). Becker also states that the fear of death seems to be absent because it is not usually revealed, but that it is appropriately repressed to enable everyday life to be latent in the unconscious. Repression is a psychological defense mechanism that erases a nasty or unpleasant experience from consciousness. Repression allows something that has consciously tormented one to seem to disappear so that one can enjoy a normal life, but the problem is that the repression is placed in the unconscious and continues to affect life, and so does the fear of death (Becker 1973, p. 17
One of the greatest traits of human beings is that we are capable of self-awareness. Through self-awareness, we can recognize ego by identifying the difference between our own internal and external. We can also recognize that “I” is presently “alive” and the living state is “present”, and we can recognize the past and future based on the present. Through thinking about the future, we can finally become aware of death, that is, the end of life (Solomon et al. 2004, p. 16
). The idea that one day a person will die will cause “awakening to his own death”, which will form “the potential for fear of death”.
According to TMT, “potential fear” evolves with living and operates with a “cultural worldview”, which acts as an anxiety buffer to maintain normal life (Rosenblatt et al. 1989, p. 681
). In the term “cultural worldview”, the word “culture” consists of activities such as the arts and philosophy, which are considered to be important for the development of civilization and people’s minds.

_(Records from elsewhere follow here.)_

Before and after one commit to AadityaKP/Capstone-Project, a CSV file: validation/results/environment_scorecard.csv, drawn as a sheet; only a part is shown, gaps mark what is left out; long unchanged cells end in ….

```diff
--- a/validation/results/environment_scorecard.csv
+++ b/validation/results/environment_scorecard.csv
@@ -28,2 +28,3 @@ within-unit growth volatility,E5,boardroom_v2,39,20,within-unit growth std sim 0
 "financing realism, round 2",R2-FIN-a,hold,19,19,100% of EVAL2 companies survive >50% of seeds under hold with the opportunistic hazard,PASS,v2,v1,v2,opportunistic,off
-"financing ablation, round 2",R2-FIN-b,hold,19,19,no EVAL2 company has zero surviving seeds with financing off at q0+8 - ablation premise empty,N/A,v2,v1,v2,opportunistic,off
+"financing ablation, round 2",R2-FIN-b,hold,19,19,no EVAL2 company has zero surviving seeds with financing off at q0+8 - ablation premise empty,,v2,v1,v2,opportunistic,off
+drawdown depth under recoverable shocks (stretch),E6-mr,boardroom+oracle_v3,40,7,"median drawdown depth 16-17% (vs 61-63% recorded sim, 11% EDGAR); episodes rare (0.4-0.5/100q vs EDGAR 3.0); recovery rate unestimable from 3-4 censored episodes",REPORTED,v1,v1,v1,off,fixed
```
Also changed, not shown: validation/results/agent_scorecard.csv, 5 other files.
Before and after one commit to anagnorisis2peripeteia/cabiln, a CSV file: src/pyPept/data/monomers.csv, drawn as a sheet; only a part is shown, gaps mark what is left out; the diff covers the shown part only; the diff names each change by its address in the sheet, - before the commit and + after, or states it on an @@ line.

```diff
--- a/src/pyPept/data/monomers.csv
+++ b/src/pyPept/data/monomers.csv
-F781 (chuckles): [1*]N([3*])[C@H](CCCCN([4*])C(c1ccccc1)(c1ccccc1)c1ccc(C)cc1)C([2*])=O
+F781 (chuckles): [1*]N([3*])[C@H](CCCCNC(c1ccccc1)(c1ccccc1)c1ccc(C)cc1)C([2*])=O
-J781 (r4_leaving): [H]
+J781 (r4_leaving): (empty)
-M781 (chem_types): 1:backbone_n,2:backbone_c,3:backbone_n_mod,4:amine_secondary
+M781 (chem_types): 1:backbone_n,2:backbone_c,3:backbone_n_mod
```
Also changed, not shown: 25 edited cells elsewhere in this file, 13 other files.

In other words, culture is a term that encompasses all forms of human behavior. Thus, “cultural worldview” is a kind of “integrated idea system”. If death is the object of consciousness, fear or anxiety about death occur, and fear and anxiety are reduced after the reinterpretation of death through an integrated notion system of a “cultural worldview”. In this sense, the cultural worldview serves as a buffer for the anxiety of death.
Based on the above theory, TMT assumes two hypotheses. The first is the mortality salience hypothesis. This hypothesis is that if death is salient in consciousness, humans will try to sustain their survival in consciousness by adhering to their cultural worldview or by increasing self-esteem. The study on the first hypothesis has been conducted experimentally by exploring the reinforcement of belief in a cultural worldview and the increase of self-esteem after MS induction (Vail et al. 2012, p. 304

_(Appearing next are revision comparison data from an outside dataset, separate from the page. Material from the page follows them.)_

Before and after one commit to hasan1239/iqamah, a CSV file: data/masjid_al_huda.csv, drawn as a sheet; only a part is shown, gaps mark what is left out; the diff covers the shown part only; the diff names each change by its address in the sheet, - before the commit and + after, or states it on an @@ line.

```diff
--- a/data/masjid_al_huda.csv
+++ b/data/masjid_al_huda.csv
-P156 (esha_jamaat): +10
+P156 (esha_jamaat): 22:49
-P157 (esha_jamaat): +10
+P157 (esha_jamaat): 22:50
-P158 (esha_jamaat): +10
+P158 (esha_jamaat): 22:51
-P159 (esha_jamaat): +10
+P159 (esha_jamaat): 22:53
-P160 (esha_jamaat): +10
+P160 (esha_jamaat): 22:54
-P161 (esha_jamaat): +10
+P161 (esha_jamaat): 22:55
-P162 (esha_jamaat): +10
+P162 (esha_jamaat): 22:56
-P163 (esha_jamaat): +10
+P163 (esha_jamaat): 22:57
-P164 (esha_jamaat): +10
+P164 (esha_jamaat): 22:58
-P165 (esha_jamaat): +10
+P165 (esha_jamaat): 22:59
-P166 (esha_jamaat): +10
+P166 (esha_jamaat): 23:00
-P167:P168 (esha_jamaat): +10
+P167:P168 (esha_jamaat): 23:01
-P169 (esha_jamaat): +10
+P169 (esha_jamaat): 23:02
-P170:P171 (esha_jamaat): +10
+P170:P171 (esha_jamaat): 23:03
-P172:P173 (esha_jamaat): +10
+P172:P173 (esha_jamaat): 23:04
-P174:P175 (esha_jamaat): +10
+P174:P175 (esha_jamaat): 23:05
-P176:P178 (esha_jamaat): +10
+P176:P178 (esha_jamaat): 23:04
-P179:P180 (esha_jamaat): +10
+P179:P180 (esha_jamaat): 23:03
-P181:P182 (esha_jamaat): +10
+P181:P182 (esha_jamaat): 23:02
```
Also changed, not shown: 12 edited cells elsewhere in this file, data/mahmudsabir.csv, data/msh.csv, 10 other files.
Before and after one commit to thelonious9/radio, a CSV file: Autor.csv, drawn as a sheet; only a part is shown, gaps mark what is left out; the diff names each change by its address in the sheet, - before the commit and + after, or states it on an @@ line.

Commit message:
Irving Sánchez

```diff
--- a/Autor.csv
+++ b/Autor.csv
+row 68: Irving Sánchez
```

The second hypothesis is the anxiety-buffer hypothesis. This hypothesis states that if a person becomes aware of their death, certain psychological factors will act to mitigate death anxiety or fear. As mentioned, in TMT, cultural worldview and self-esteem play a role in mitigating anxiety about death. In particular, cultural worldview and self-esteem are mainly used as buffers for the fear of death. For example, research has shown that death anxiety decreases when self-esteem rises after MS induction (Solomon et al. 2004, p. 20

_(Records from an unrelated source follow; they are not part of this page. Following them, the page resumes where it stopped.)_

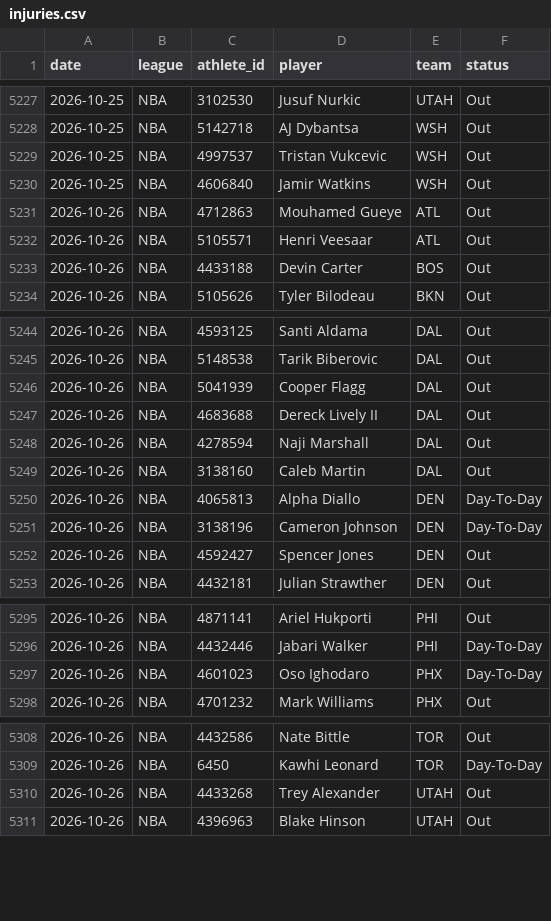
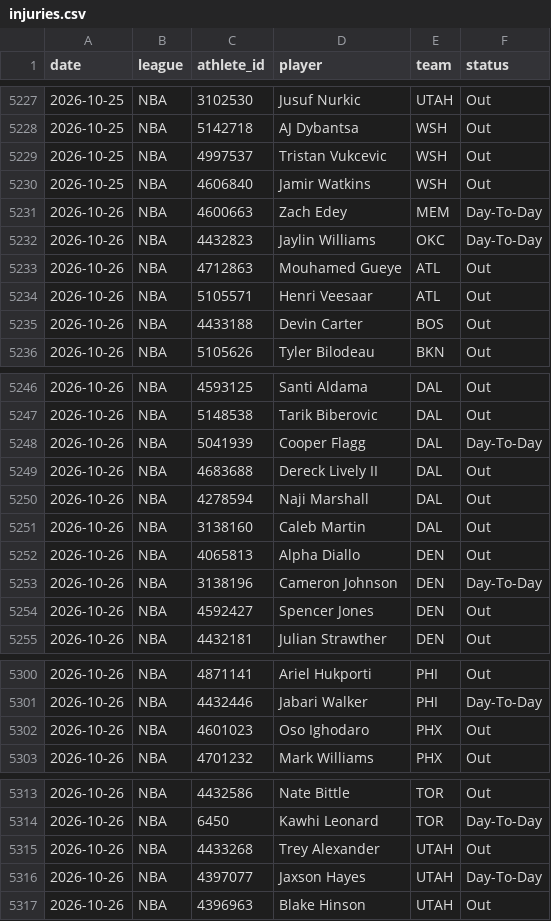
Before and after one commit to azcal/mbm-nba, a CSV file: logs/injuries.csv, drawn as a sheet; only a part is shown, gaps mark what is left out; the diff covers the shown part only.

```diff
--- a/logs/injuries.csv
+++ b/logs/injuries.csv
@@ -5230,2 +5230,4 @@ date,league,athlete_id,player,team,status
 2026-10-25,NBA,4606840,Jamir Watkins,WSH,Out
+2026-10-26,NBA,4600663,Zach Edey,MEM,Day-To-Day
+2026-10-26,NBA,4432823,Jaylin Williams,OKC,Day-To-Day
 2026-10-26,NBA,4712863,Mouhamed Gueye,ATL,Out
@@ -5245,3 +5247,3 @@ date,league,athlete_id,player,team,status
 2026-10-26,NBA,5148538,Tarik Biberovic,DAL,Out
-2026-10-26,NBA,5041939,Cooper Flagg,DAL,Out
+2026-10-26,NBA,5041939,Cooper Flagg,DAL,Day-To-Day
 2026-10-26,NBA,4683688,Dereck Lively II,DAL,Out
@@ -5249,3 +5251,3 @@ date,league,athlete_id,player,team,status
 2026-10-26,NBA,3138160,Caleb Martin,DAL,Out
-2026-10-26,NBA,4065813,Alpha Diallo,DEN,Day-To-Day
+2026-10-26,NBA,4065813,Alpha Diallo,DEN,Out
 2026-10-26,NBA,3138196,Cameron Johnson,DEN,Day-To-Day
@@ -5296,3 +5301,3 @@ date,league,athlete_id,player,team,status
 2026-10-26,NBA,4432446,Jabari Walker,PHI,Day-To-Day
-2026-10-26,NBA,4601023,Oso Ighodaro,PHX,Day-To-Day
+2026-10-26,NBA,4601023,Oso Ighodaro,PHX,Out
 2026-10-26,NBA,4701232,Mark Williams,PHX,Out
@@ -5310,2 +5315,3 @@ date,league,athlete_id,player,team,status
 2026-10-26,NBA,4433268,Trey Alexander,UTAH,Out
+2026-10-26,NBA,4397077,Jaxson Hayes,UTAH,Day-To-Day
 2026-10-26,NBA,4396963,Blake Hinson,UTAH,Out
```
Also changed, not shown: 5 added rows and 4 edited cells elsewhere in this file, logs/predictions.csv, 1 other file.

). Another study shows that a person with low self-esteem demonstrates a very strong defensive worldview after MS has been triggered (Pyszczynski et al. 1997, p. 3
). Through these studies, TMT suggests that the increase and decrease of self-esteem result from psychological changes caused by MS.
So far, we have looked at TMT, which is the background of MS. What is the more specific meaning of mortality salience? In the term “mortality salience”, “mortality” refers to “the way that people do not live forever”, the “condition of being mortal”, and “subject to death”; and “salience” means “prominence”, “the fact of being important to or connected with what is happening”, etc. In addition, the etymological meaning of “mortality” is “doomed to die”, “destined to die”, “deserving of death”, “subject to death”, and so on. Furthermore, in the literature on MS, the term MS expresses “death awareness”, “to ponder one’s own mortality”, “conscious death thought activation” (Burke et al. 2010
; Solomon et al. 2004
; Vail et al. 2012
), etc. Taken together, MS means that death is awakened, there is a deepening of thoughts about death, and death becomes a subject of consciousness.
In ordinary life, death is repressed. Death in everyday life may need to be repressed appropriately to maintain a normal state of consciousness. However, a complete obliviousness of death may lead to a distorted view of life. If one is aware that life is not eternal and everyone will inevitably die, the view of wealth and success as the highest priority in life can be changed. In order to correct a distorted view of life, it is necessary to consciously think about the oblivion of death in unconsciousness, meaning, in other words, “the induction of MS”.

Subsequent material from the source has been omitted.